__DIRECTIONS__: Which lines in the listing below contain the word "single"? Copy each one.

__SOURCE RECORDS__:

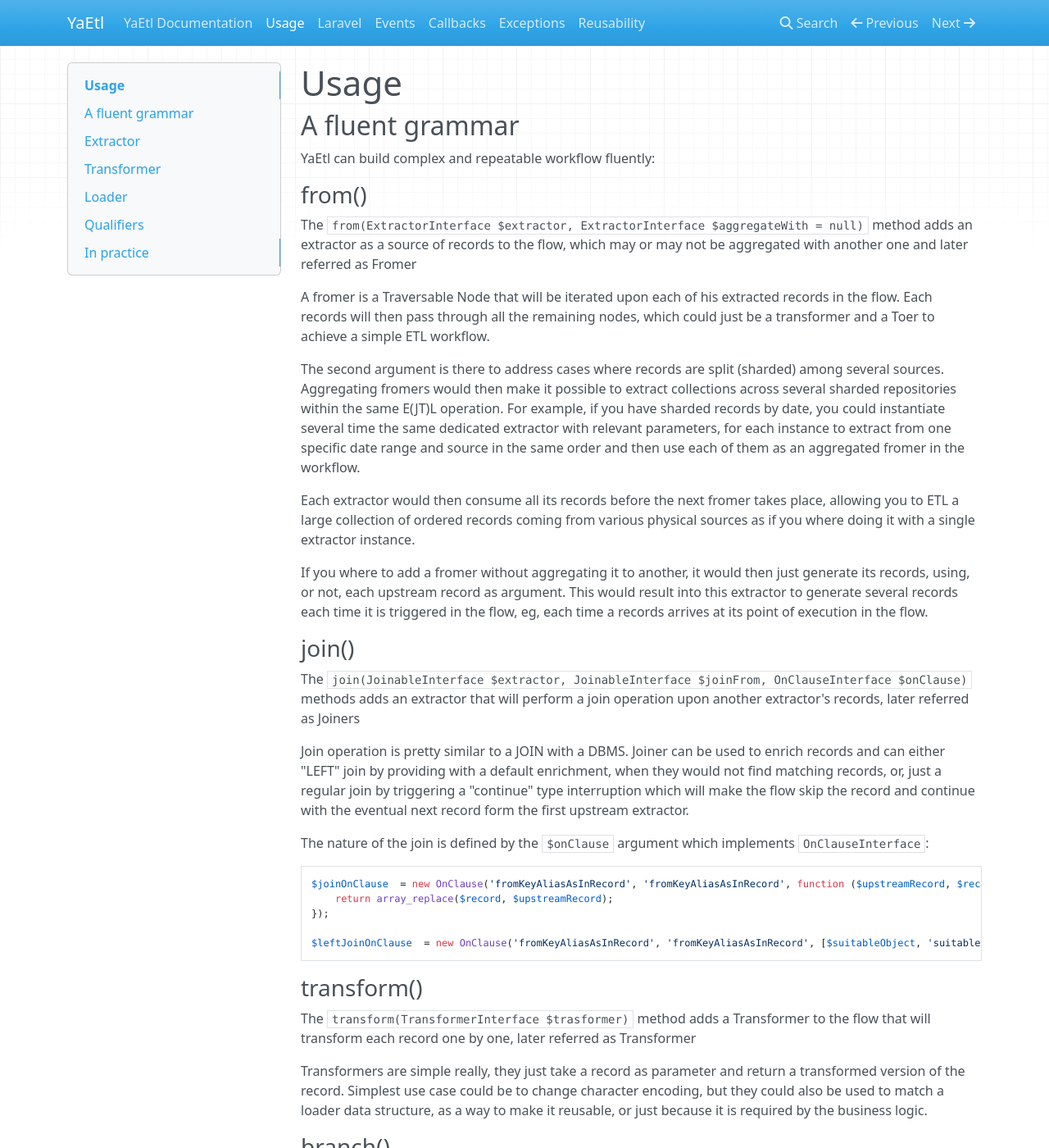
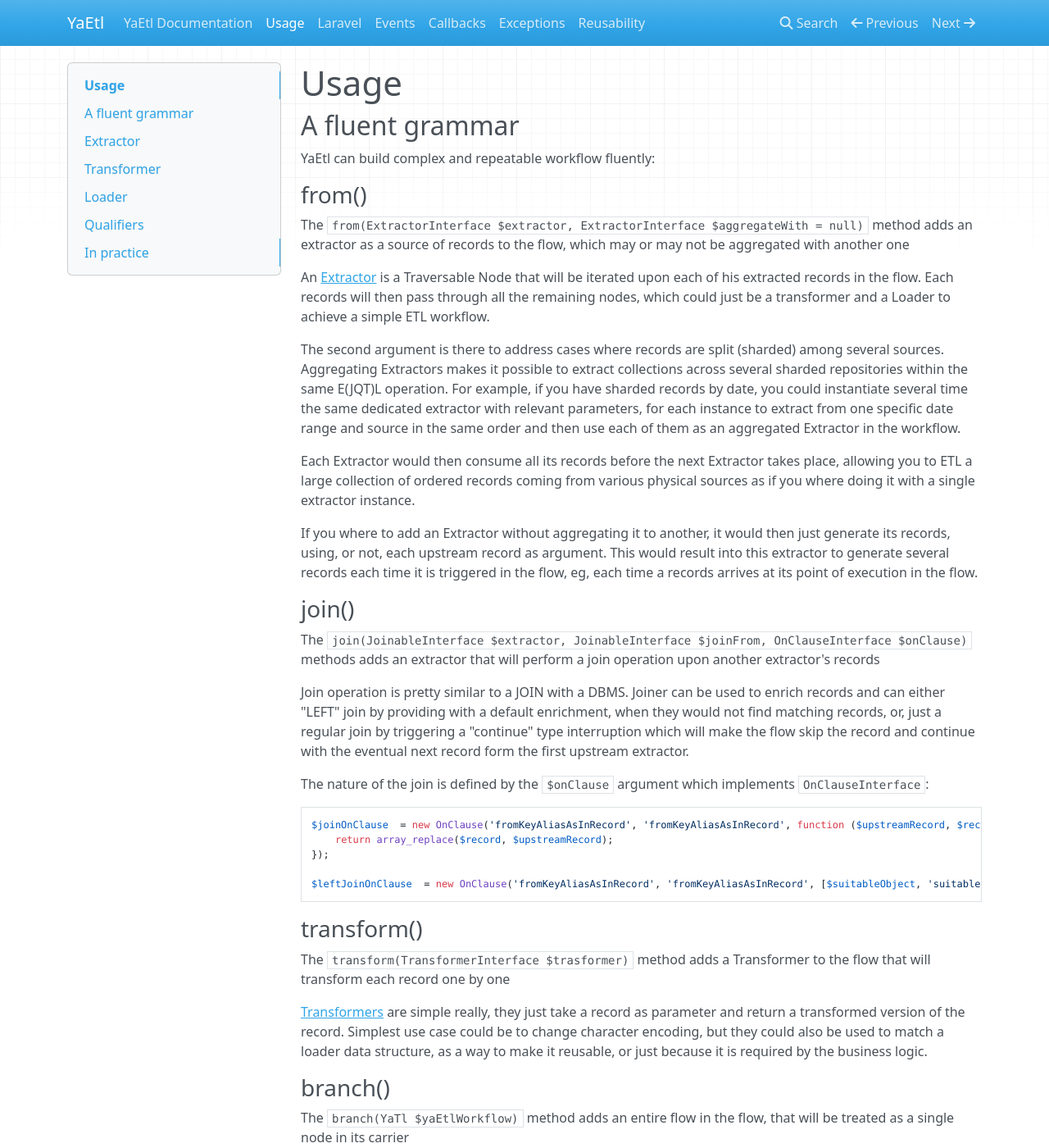
Before and after one commit to fab2s/YaEtl, an MkDocs documentation site: the page built from docs/usage.md, in a window 1280 px wide and 1400 px high. Shown: the whole window at 82% size. Built offline with MkDocs 1.6.1, drawn with Linux system fonts in a browser that asks for light colours; nearby versions of some CDN libraries; old or Windows-style settings are respelled for this version of MkDocs; some of the changed text lies outside the part shown.

Commit message:
update doc

```diff
--- a/docs/usage.md
+++ b/docs/usage.md
@@ -6,19 +6,19 @@ YaEtl can build complex and repeatable workflow fluently:
 
 ### from()
 
-The `from(ExtractorInterface $extractor, ExtractorInterface $aggregateWith = null)` method adds an extractor as a source of records to the flow, which may or may not be aggregated with another one and later referred as Fromer
+The `from(ExtractorInterface $extractor, ExtractorInterface $aggregateWith = null)` method adds an extractor as a source of records to the flow, which may or may not be aggregated with another one
 
-A fromer is a Traversable Node that will be iterated upon each of his extracted records in the flow. Each records will then pass through all the remaining nodes, which could just be a transformer and a Toer to achieve a simple ETL workflow.
+An [Extractor](usage.md#extractor) is a Traversable Node that will be iterated upon each of his extracted records in the flow. Each records will then pass through all the remaining nodes, which could just be a transformer and a Loader to achieve a simple ETL workflow.
 
-The second argument is there to address cases where records are split (sharded) among several sources. Aggregating fromers would then make it possible to extract collections across several sharded repositories within the same E(JT)L operation. For example, if you have sharded records by date, you could instantiate several time the same dedicated extractor with relevant parameters, for each instance to extract from one specific date range and source in the same order and then use each of them as an aggregated fromer in the workflow.
+The second argument is there to address cases where records are split (sharded) among several sources. Aggregating Extractors makes it possible to extract collections across several sharded repositories within the same E(JQT)L operation. For example, if you have sharded records by date, you could instantiate several time the same dedicated extractor with relevant parameters, for each instance to extract from one specific date range and source in the same order and then use each of them as an aggregated Extractor in the workflow.
 
-Each extractor would then consume all its records before the next fromer takes place, allowing you to ETL a large collection of ordered records coming from various physical sources as if you where doing it with a single extractor instance.
+Each Extractor would then consume all its records before the next Extractor takes place, allowing you to ETL a large collection of ordered records coming from various physical sources as if you where doing it with a single extractor instance.
 
-If you where to add a fromer without aggregating it to another, it would then just generate its records, using, or not, each upstream record as argument. This would result into this extractor to generate several records each time it is triggered in the flow, eg, each time a records arrives at its point of execution in the flow.
+If you where to add an Extractor without aggregating it to another, it would then just generate its records, using, or not, each upstream record as argument. This would result into this extractor to generate several records each time it is triggered in the flow, eg, each time a records arrives at its point of execution in the flow.
 
 ### join()
 
-The `join(JoinableInterface $extractor, JoinableInterface $joinFrom, OnClauseInterface $onClause)` methods adds an extractor that will perform a join operation upon another extractor's records, later referred as Joiners
+The `join(JoinableInterface $extractor, JoinableInterface $joinFrom, OnClauseInterface $onClause)` methods adds an extractor that will perform a join operation upon another extractor's records
 
 Join operation is pretty similar to a JOIN with a DBMS. Joiner can be used to enrich records and can either "LEFT" join by providing with a default enrichment, when they would not find matching records, or, just a regular join by triggering a "continue" type interruption which will make the flow skip the record and continue with the eventual next record form the first upstream extractor.
 
@@ -34,34 +34,34 @@ $leftJoinOnClause  = new OnClause('fromKeyAliasAsInRecord', 'fromKeyAliasAsInRec
 
 ### transform()
 
-The `transform(TransformerInterface $trasformer)` method adds a Transformer to the flow that will transform each record one by one, later referred as Transformer
+The `transform(TransformerInterface $trasformer)` method adds a Transformer to the flow that will transform each record one by one
 
-Transformers are simple really, they just take a record as parameter and return a transformed version of the record. Simplest use case could be to change character encoding, but they could also be used to match a loader data structure, as a way to make it reusable, or just because it is required by the business logic.
+[Transformers](usage.md#transformer) are simple really, they just take a record as parameter and return a transformed version of the record. Simplest use case could be to change character encoding, but they could also be used to match a loader data structure, as a way to make it reusable, or just because it is required by the business logic.
 
 ### branch()
 
-The `branch(YaTl $yaEtlWorkflow)` method adds an entire flow in the flow, that will be treated as a single node and later referred as Brancher
+The `branch(YaTl $yaEtlWorkflow)` method adds an entire flow in the flow, that will be treated as a single node in its carrier
 
-Branches currently cannot be traversable. It's something that may be implemented at some point though as it is technically feasible and even could be of some use. As any nodes, branch node accepts one argument and can, or not, pass a value to be used as parameter to the next node.
+Branches currently cannot be traversable. It's something that may be implemented at some point though, as it is technically feasible and even could be of some use. As any nodes, branch node accepts one argument and can, or not, pass a value to be used as parameter to the next node.
 
 ### qualify()
 
 The `qualify(QualifierInterface $qualifier)` method adds a Qualifier to the flow that will qualify each record one by one and decide if and how the downstream Nodes shall proceed with it.
 
-Qualifiers are simple really, they just take a record as parameter and decide what the Flow shall do with it by returning :
+[Qualifiers](usage.md#qualifiers) are simple really, they just take a record as parameter and decide what the Flow shall do with it by returning :
 - `true` to accept the record, eg let the Flow proceed untouched
 - `false|null|void` to deny the record, eg trigger a continue on the carrier Flow (not ancestors)
 - `InterrupterInterface` to leverage the full power of NodalFlow's [Interruptions](https://github.com/fab2s/NodalFlow/blob/master/docs/interruptions.md).
 
 ### to()
 
-The `to(LoaderInterface $loader)` method adds a loader in the flow, later referred as Toer
+The `to(LoaderInterface $loader)` method adds a loader in the flow
 
-Toers are at the end of the line, but they are not necessarily at the end of the flow. They can return a value that would be used as argument to the eventual next node or else the first upstream Extractor. But YaEtl's Loaders are currently not returning values.
+[Loaders](usage.md#loader) are at the end of the line, but they are not necessarily at the end of the flow. They can return a value that would be used as argument to the eventual next node or else the first upstream Extractor. But YaEtl's Loaders are currently not returning values by default.
 
-You can for example add toers at some point in the flow because the required record state is reached, but still continue with more transformations and data enrichment on the same input record for another set of toers in the same flow, which goes down to sharing the extraction among many related tasks.
+You can for example add a Loader at some point in the flow because the required record state is reached, but still continue with more transformations and data enrichment on the same input record for another set of Loaders in the same flow, which goes down to sharing the extraction among several related tasks.
 
-This only could be a decent, organized and repeatable optimization if you where to often extract data from a relatively slow REST API that is needed by many different services in your infrastructure, with themselves specific APIs and so on.
+This only could be a decent, organized and repeatable optimization if you where to often extract data from a relatively slow REST API that is needed by many different services in your infrastructure, with specific APIs and so on.
 
 Again, each piece you build is reusable, the extractor written to get a list of records from a db to dump documents can be reused "as is" to push the same records into a remote REST API.
 
```
Also changed, not shown: README.md (+17 -5 lines), docs/index.md (+17 -5 lines).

__FINISHED TASK__:
-Each extractor would then consume all its records before the next fromer takes place, allowing you to ETL a large collection of ordered records coming from various physical sources as if you where doing it with a single extractor instance.
+Each Extractor would then consume all its records before the next Extractor takes place, allowing you to ETL a large collection of ordered records coming from various physical sources as if you where doing it with a single extractor instance.
-The `branch(YaTl $yaEtlWorkflow)` method adds an entire flow in the flow, that will be treated as a single node and later referred as Brancher
+The `branch(YaTl $yaEtlWorkflow)` method adds an entire flow in the flow, that will be treated as a single node in its carrier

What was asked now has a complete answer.